The death must be registered with the Registrar of Deaths in the State in which the deceased died. There may be a time limit for this to occur so you should check the requirements of your State’s Birth, Deaths and Marriages department. The registration can be delayed in some circumstances such as where a medical certificate is issued. It is usually the next of kin of the deceased or the executor who registers the death. The deceased’s next of kin is the spouse or civil partner, unmarried partner, children, parents or siblings. Click here for more information.
On registration, a death certificate will be provided. It is a criminal offence not to register a person’s death.
Generally it will be the executor or next of kin who makes the funeral arrangements.

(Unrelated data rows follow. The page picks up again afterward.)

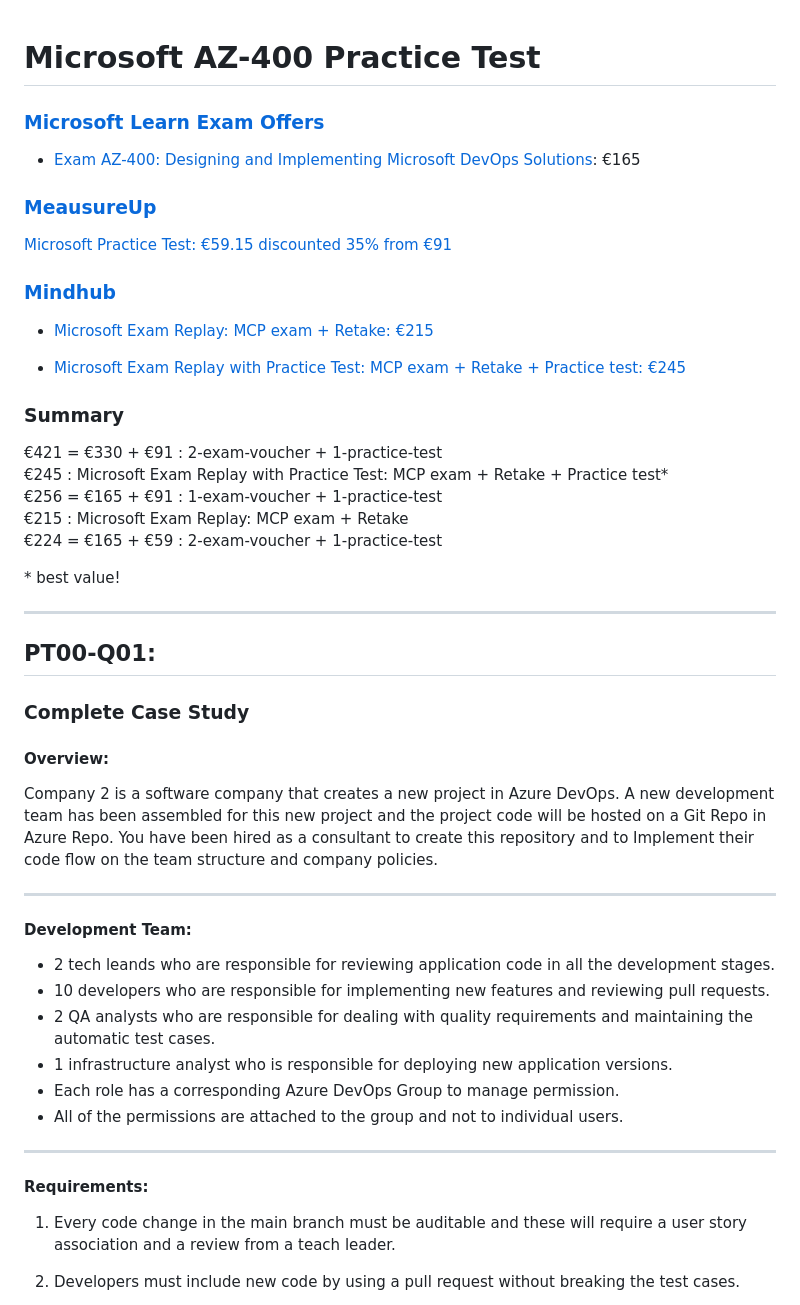
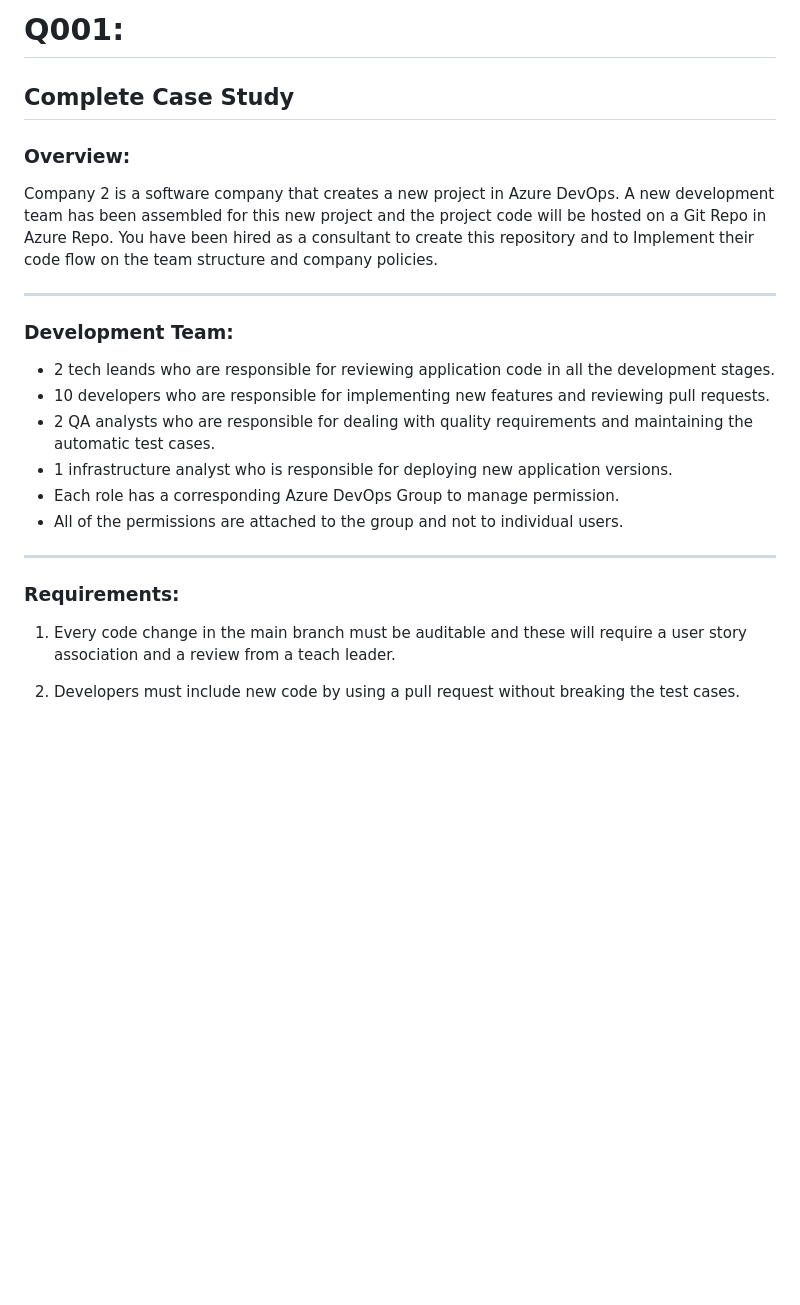
Before and after one commit to D76X/AZ-400, a Markdown page: AZ-400-Official-Practice-Test/AZ-400-OPT-001.md, the part around the change printed below. Rendered like a GitHub page; blank space fills up the shorter version.

```diff
--- a/AZ-400-Official-Practice-Test/AZ-400-OPT-001.md
+++ b/AZ-400-Official-Practice-Test/AZ-400-OPT-001.md
@@ -1,40 +1,9 @@
+# Q001:
 
 
-# Microsoft AZ-400 Practice Test
+## Complete Case Study
 
-### [Microsoft Learn Exam Offers](https://learn.microsoft.com/en-us/credentials/certifications/deals)
-
-- [Exam AZ-400: Designing and Implementing Microsoft DevOps Solutions](https://learn.microsoft.com/en-us/credentials/certifications/devops-engineer/):  €165
-
-### [MeausureUp](https://pts.measureup.com/web/index.php#dashboard.php)
-
-[Microsoft Practice Test: €59.15 discounted 35% from €91](https://www.measureup.com/catalogsearch/result/?q=AZ-400)
-
-### [Mindhub](https://eu1.mindhub.com/myaccount)
-
-- [Microsoft Exam Replay: MCP exam + Retake: €215](https://eu1.mindhub.com/microsoft-exam-replay-mcp-exam-plus-retake/p/Microsoft-Exam-Replay?utm_source=msftmarketing&utm_medium=msft_offers&utm_campaign=ExamReplayFY20&utm_term=ERFY20&utm_content=weblink3)
-
-- [Microsoft Exam Replay with Practice Test: MCP exam + Retake + Practice test: €245](https://eu1.mindhub.com/microsoft-exam-replay-with-practice-test-mcp-exam/p/Microsoft-Exam-Replay-PT)
-
-
-### Summary
-
-€421 = €330 +  €91 : 2-exam-voucher + 1-practice-test
-€245 : Microsoft Exam Replay with Practice Test: MCP exam + Retake + Practice test*
-€256 = €165 +  €91 : 1-exam-voucher + 1-practice-test
-€215 : Microsoft Exam Replay: MCP exam + Retake
-€224 = €165 +  €59 : 2-exam-voucher + 1-practice-test
-
-\* best value!
-
----
-
-## PT00-Q01:
-
-
-### Complete Case Study
-
-#### Overview:
+### Overview:
 
 Company 2  is a software company that creates a new project in Azure DevOps.
 A new development team has been assembled for this new project and the
@@ -44,7 +13,7 @@ their code flow on the team structure and company policies.
 
 ---
 
-#### Development Team:
+### Development Team:
 
 - 2 tech leands who are responsible for reviewing application code in all the development stages.
 - 10 developers who are responsible for implementing new features and reviewing pull requests.
@@ -55,7 +24,7 @@ their code flow on the team structure and company policies.
 
 ---
 
-#### Requirements:
+### Requirements:
 
 1.  Every code change in the main branch must be auditable and these will require
     a user story association and a review from a teach leader.
```
Also changed, not shown: other parts of AZ-400-Official-Practice-Test/AZ-400-OPT-001.md (+0 -27 lines), AZ-400-Official-Practice-Test/AZ-400-OPT-000.md (added, +56 -0 lines), AZ-400-Official-Practice-Test/AZ-400-OPT-002.md (added, +22 -0 lines).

The courts can resolve disagreements between the deceased’s family members as to who makes the funeral arrangements if such a dispute arises. For instance, if a person died without a Will then the next of kin who is entitled to apply for Letters of Administration, such as a spouse or unmarried partner, will more likely be given priority over other family members such as the children of the deceased.

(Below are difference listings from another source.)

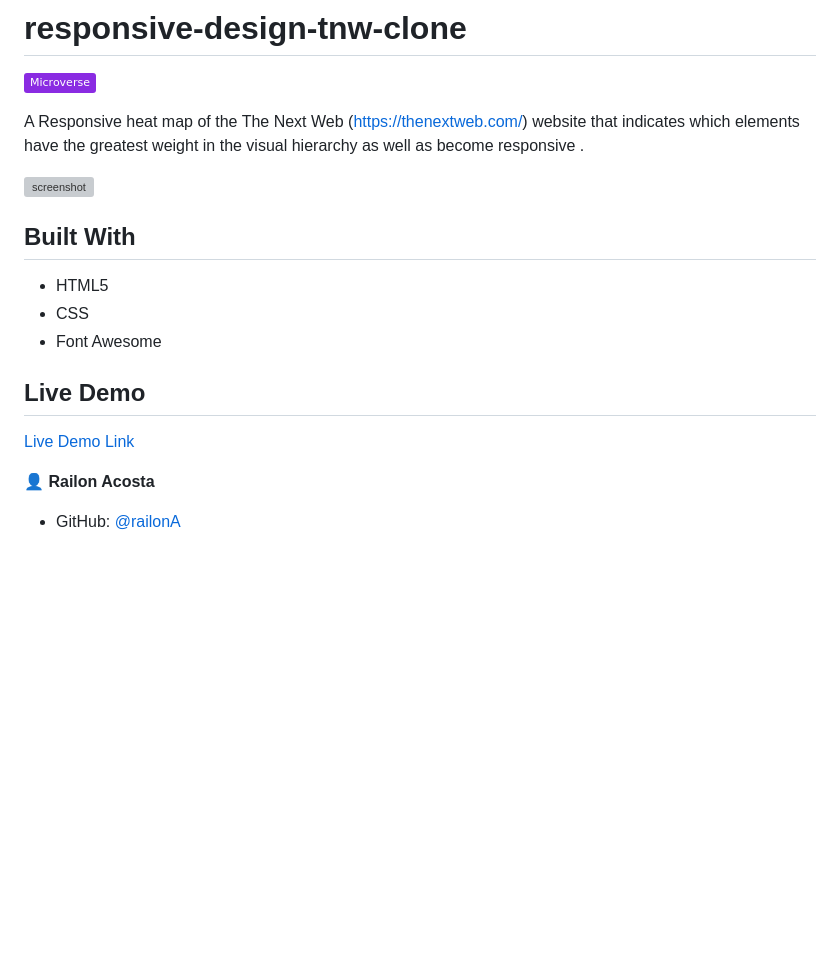
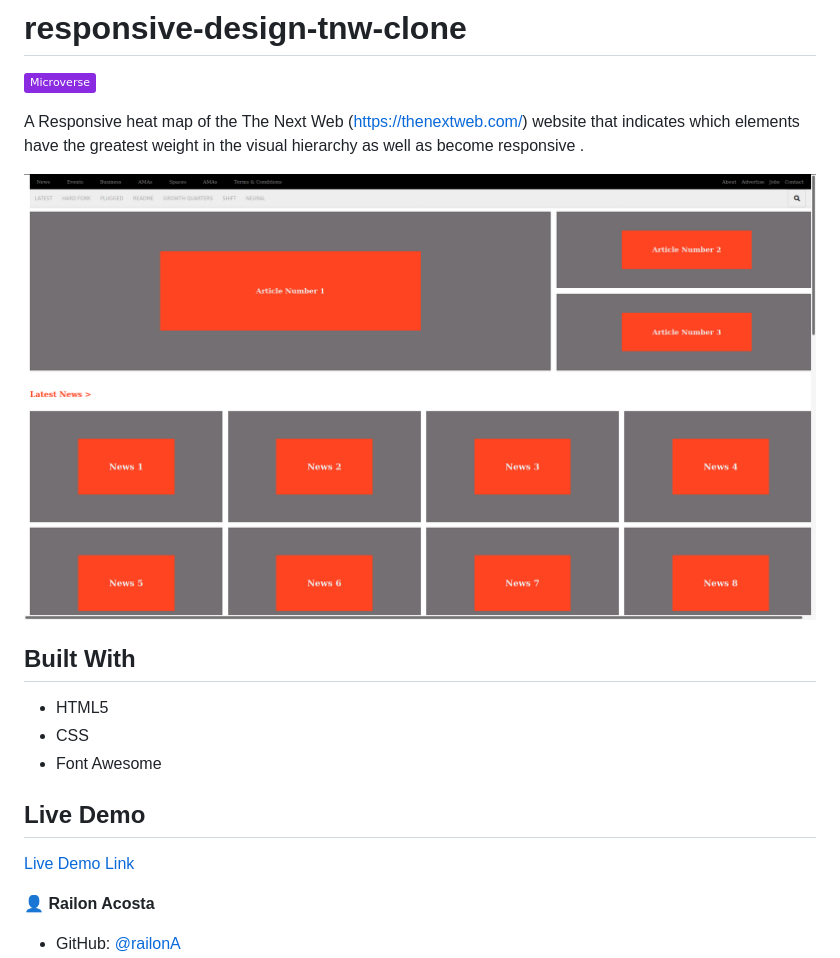
Before and after one commit to kimothokamau/responsive-design-tnw-clone, a Markdown page: README.md, the part around the change printed below. Drawn GitHub-style; pictures changed too: asset/screenshot.png (added); badges without logos; blank space fills up the shorter version; grey boxes are pictures that could not be loaded.

```diff
--- a/README.md
+++ b/README.md
@@ -7,7 +7,7 @@ A Responsive heat map of the The Next Web (https://thenextweb.com/) website that
 
 
 
-![screenshot]()
+![screenshot](./asset/screenshot.png)
 
 ## Built With
 
```
Also changed, not shown: other parts of README.md (+1 -1 lines), 2 other files.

It is a good idea for the executor to obtain several certified copies of the death certificate as it will need to be provided to several banks, companies and organisations in order to apply for Probate and finalise the deceased’s affairs.
After receiving the death certificate, the executor should contact Centrelink or any other government department from which the deceased received a benefit, to enable the finalisation of these payments.
The distribution of any superannuation fund will fall outside the Will. The trustee of the superannuation fund will usually distribute these funds to the deceased’s nominated third party. You should obtain legal advice if you or someone else wishes to contest the decision of the trustee of the deceased’s superannuation fund.